*** Dataset extract Section Begins ***

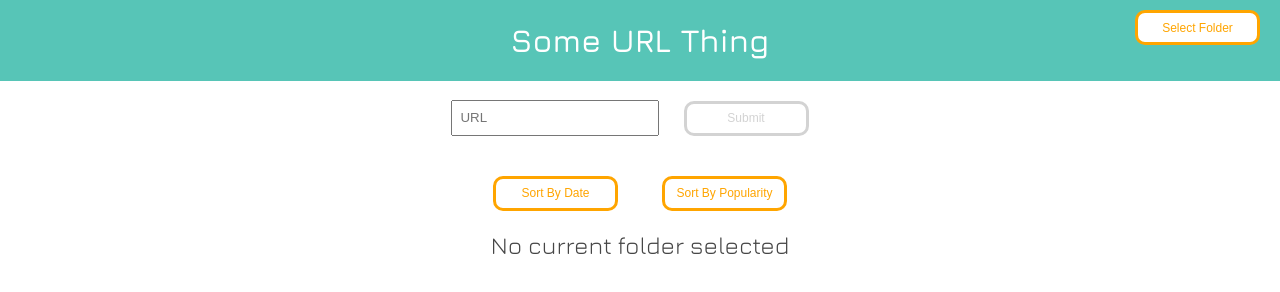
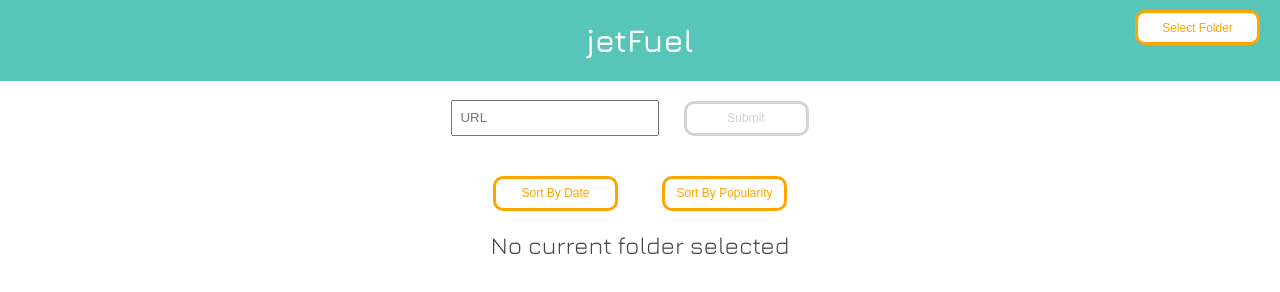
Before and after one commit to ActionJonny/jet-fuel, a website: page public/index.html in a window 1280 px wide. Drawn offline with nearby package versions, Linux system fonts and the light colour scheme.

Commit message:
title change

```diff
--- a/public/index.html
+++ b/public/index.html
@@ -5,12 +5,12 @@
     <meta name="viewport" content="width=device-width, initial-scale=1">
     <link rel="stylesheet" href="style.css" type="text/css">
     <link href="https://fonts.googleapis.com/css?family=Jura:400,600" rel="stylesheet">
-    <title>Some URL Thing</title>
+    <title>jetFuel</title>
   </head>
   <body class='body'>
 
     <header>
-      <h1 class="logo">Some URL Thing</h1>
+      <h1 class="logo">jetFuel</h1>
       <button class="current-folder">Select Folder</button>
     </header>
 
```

*** Dataset extract Section Ends ***

■ **Your assignment**:
Skip the pictures and reproduce all remaining entries exactly.

■ **Answer to the problem**:
Before and after one commit to ActionJonny/jet-fuel, a website: page public/index.html in a window 1280 px wide. Drawn offline with nearby package versions, Linux system fonts and the light colour scheme.

Commit message:
title change

```diff
--- a/public/index.html
+++ b/public/index.html
@@ -5,12 +5,12 @@
     <meta name="viewport" content="width=device-width, initial-scale=1">
     <link rel="stylesheet" href="style.css" type="text/css">
     <link href="https://fonts.googleapis.com/css?family=Jura:400,600" rel="stylesheet">
-    <title>Some URL Thing</title>
+    <title>jetFuel</title>
   </head>
   <body class='body'>
 
     <header>
-      <h1 class="logo">Some URL Thing</h1>
+      <h1 class="logo">jetFuel</h1>
       <button class="current-folder">Select Folder</button>
     </header>
 
```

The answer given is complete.